Take databases, for instance. Many of our customers tell us they would like to reduce the amount of storage required to back up their databases. Our tests have shown up to 70% space savings after using compression followed by dedupe. There are many users out there that will trade increase in CPU utilization in return for 70% capacity savings.
When we released deduplication several years ago, we had a restricted access program just for early adopters. Are we doing the same thing for compression?
Jay: Yes. There is a process our customers can follow to request a compression license. We’ll evaluate their environment and provide our best practice recommendations. That way, we can make sure the use case matches the capabilities we offer and there are no surprises for anyone.
Basically, we want to make sure we stay close to our compression users during the early stages. Eventually, we’ll open up the feature to everyone; you won’t need any special review.
Does a NetApp customer need to buy anything in order to add compression?
Jay: No. We don’t charge for our compression feature. Compression comes with the upgrade to our latest version of Data ONTAP.
Thank you, Jay. Our conversation has been very enlightening. Is there anything else you’d like to add?
Jay: I see some strong parallels for NetApp between compression and deduplication about four years ago. While we were first to market with deduplication integrated into a mainstream storage controller, we supported deduplication for primary storage use cases gradually. We wanted to understand the impact and the benefits given such a wide range of data types. We’re taking that same conservative approach to bringing compression to market and are starting with secondary storage for the same reasons. Our goal is to help make sure our users can predict the benefit they will see and the resources required for all of our storage efficiency capabilities and apply them in the manner that maximizes that benefit at the lowest operational cost.
“NetApp has grown from a startup to a $4B company by providing technology that lets people buy less storage—Snapshot™, thin provisioning, flexible volumes, dedupe, RAID-DP® solution, and so on. Those technologies all help you use less storage.
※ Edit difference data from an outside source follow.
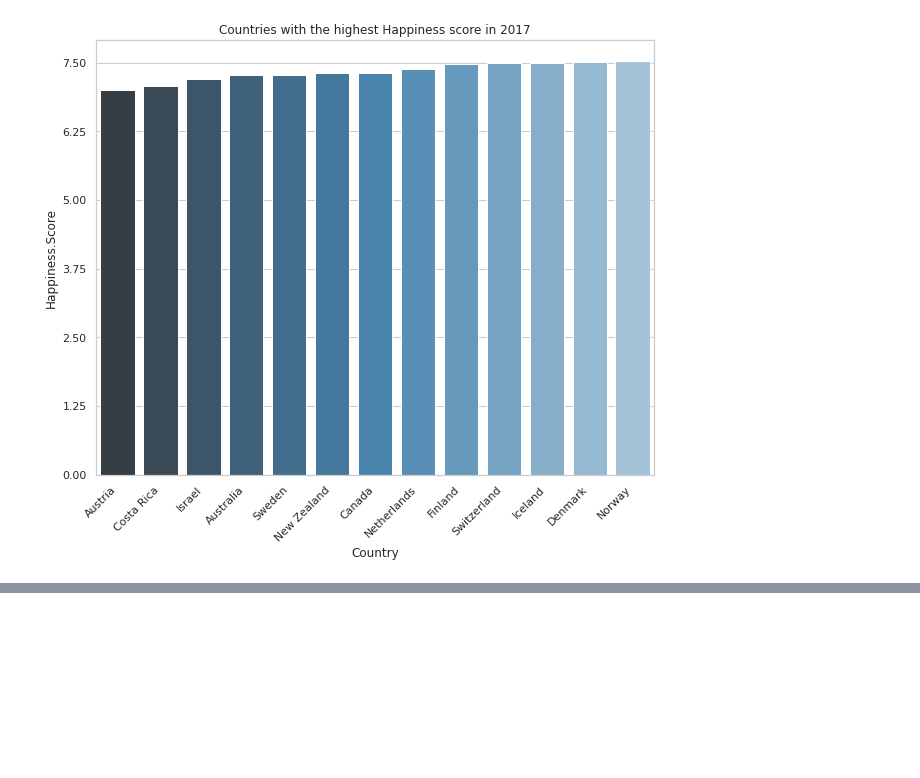
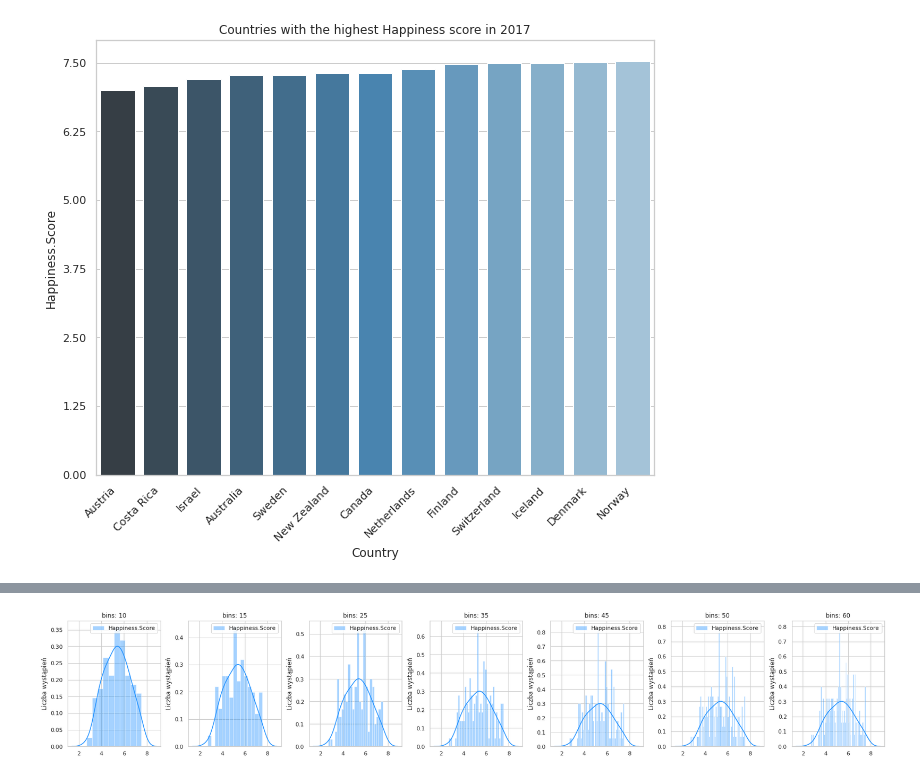
Before and after one commit to ArminD93/WorldHappinessReport, a Jupyter notebook: WorldHappinessReport_2017.ipynb, the cells around one changed output, grey strips where cells are left out. Saved outputs shown, nothing was run; the diff lists cells and outputs as text; code cells hidden in the pictures; blank space fills up the shorter version.

```diff
--- a/WorldHappinessReport_2017.ipynb
+++ b/WorldHappinessReport_2017.ipynb
@@ -83,0 +95,5 @@ plt.show()
+# %%
+binsValues = [10, 15, 25, 35, 45, 50, 60]
+DistributionObj.addHist_with_variety_values_of_bins(value=colNames[0], bins=binsValues, set_width=23, set_height=4)
+# %% [output]
+[figure, added]
```
Also changed, not shown: parts of 6 cells of this notebook.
And we continue to innovate and introduce new technologies that let people buy still less. Our company is growing and taking share because we deliver value to our customers. When you help customers save money, they’re more likely to put more of their data on your storage.”
So, yes, many other vendors offer compression, but no one is even close in the breadth of storage efficiency and data reduction technologies we offer for both primary and secondary storage. Competitive offerings often aren’t as well integrated, don’t have the breadth and depth of complementary capabilities, or are only file level, which limits the application. NetApp builds these efficiency technologies integrated directly into all our data storage systems, so they work everywhere on file and block data. There’s no need for a separate, single-purpose appliance that requires additional management and toolsets to manage.
We got a lot of skepticism when we released our dedupe feature. We proved that deduplication is compelling on primary storage for a wide range of workloads and especially in conjunction with VMware®. Today, NetApp is a leading provider of deduplication technology in systems, in customers, and in system capacity. We’ll take the same approach with data compression. It might be databases or some other application, but over time, we will prove that software compression can also be handled effectively on all storage tiers: primary, secondary, and archival.
Thanks for taking the time to speak to us today, Jay.
If you want to maximize efficiency of your IT environment, integrated, complementary storage efficiency technologies are your best bet. Efficient IT can minimize the time, effort, and resources of running today’s IT, freeing you to innovate for the future.
Learn more about compression at NetApp and our family storage efficiency technologies.
If you haven’t already, check out our latest information on how to build a future-ready , Flexible IT environment based on shared IT infrastructure .